▶ INSTRUCTIONS FOR THE TASK
Where a line in the records holds "justify", count it once; return only the final number.
RECORDS FOR THE TASK below:
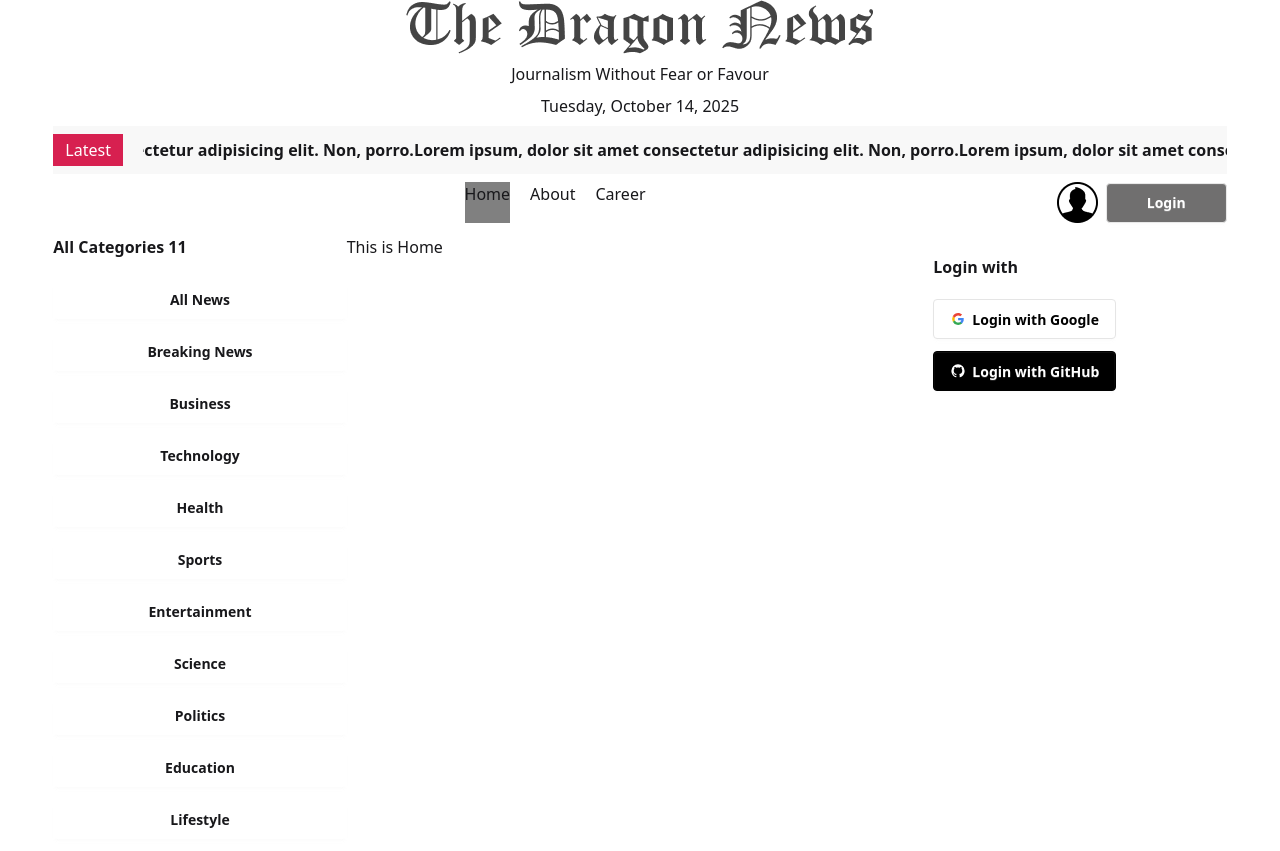
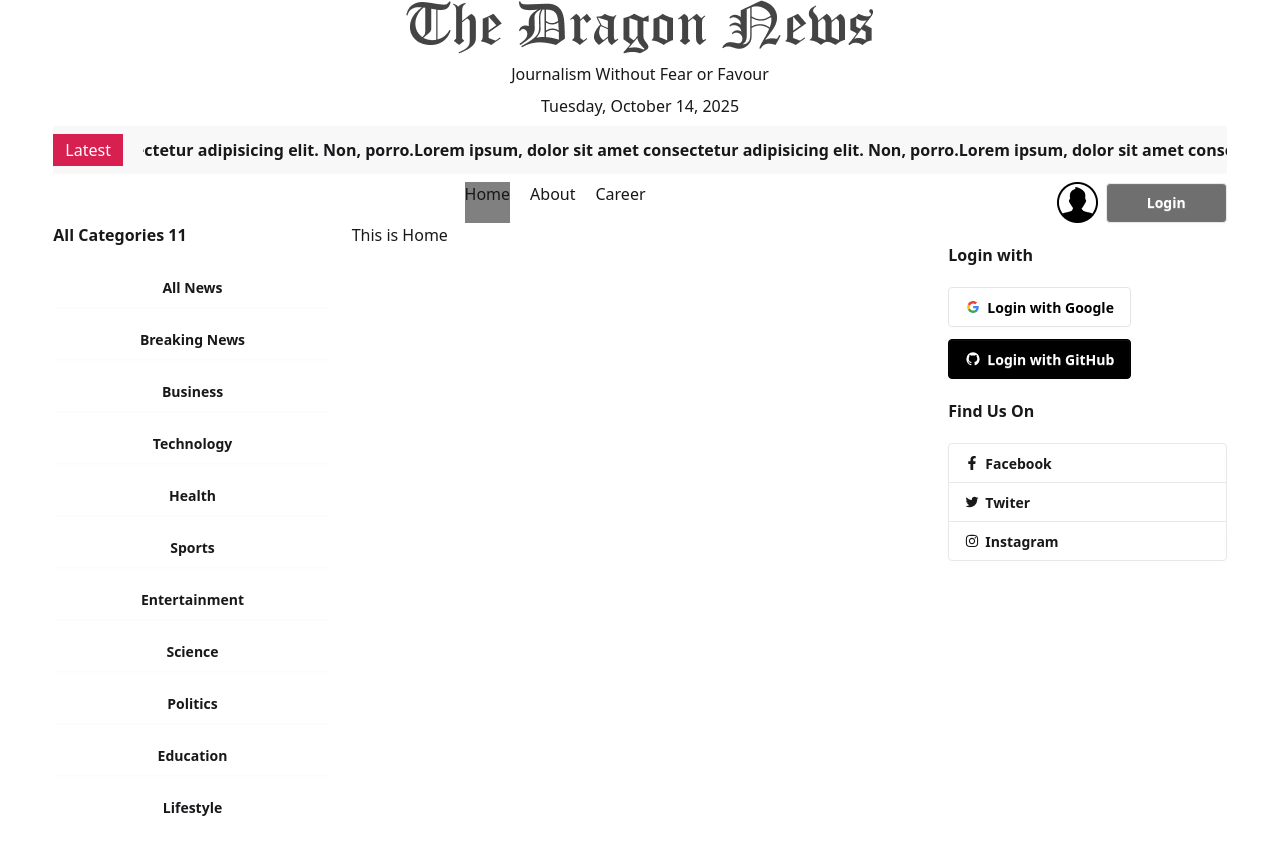
Before and after one commit to tnayem/dragonNews, a React (Vite) app: page / in a window 1280 px wide. After the commit the page ends 827 px from the top, so only its background shows below. Built offline with nearby package versions, Linux system fonts and the light colour scheme.

Commit message:
implement find us section

```diff
--- a/src/components/homeLayouts/RightAside.jsx
+++ b/src/components/homeLayouts/RightAside.jsx
@@ -1,10 +1,12 @@
 import React from 'react';
 import SocialLogin from './SocialLogin';
+import FindUs from '../../layouts/HomeLayout/FindUs';
 
 const RightAside = () => {
     return (
-        <div>
+        <div className="space-y-5">
             <SocialLogin></SocialLogin>
+            <FindUs></FindUs>
         </div>
     );
 };
--- /dev/null
+++ b/src/layouts/HomeLayout/FindUs.jsx
@@ -0,0 +1,20 @@
+import React from 'react';
+import { FaFacebookF, FaInstagram } from "react-icons/fa";
+import { IoLogoTwitter } from 'react-icons/io';
+
+const FindUs = () => {
+    return (
+        <div>
+            <h2 className='font-bold mb-5'>Find Us On</h2>
+            <div>
+                <div className="join join-vertical w-full">
+                    <button className="btn bg-base-100 justify-start join-item"><FaFacebookF /> Facebook</button>
+                    <button className="btn bg-base-100 justify-start join-item"> <IoLogoTwitter />Twiter</button>
+                    <button className="btn bg-base-100 justify-start join-item"><FaInstagram /> Instagram</button>
+                </div>
+            </div>
+        </div>
+    );
+};
+
+export default FindUs;
--- a/src/layouts/HomeLayout/HomeLayout.jsx
+++ b/src/layouts/HomeLayout/HomeLayout.jsx
@@ -18,7 +18,7 @@
                     <Navbar></Navbar>
                 </nav>
             </header>
-            <main className='w-11/12 m-auto my-3 grid grid-cols-12'>
+            <main className='w-11/12 m-auto grid grid-cols-12 gap-5'>
                 <aside className='col-span-3'>
                     <LeftAside></LeftAside>
                 </aside>
```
End of RECORDS FOR THE TASK.
▶ ANSWER TO THIS EXERCISE
3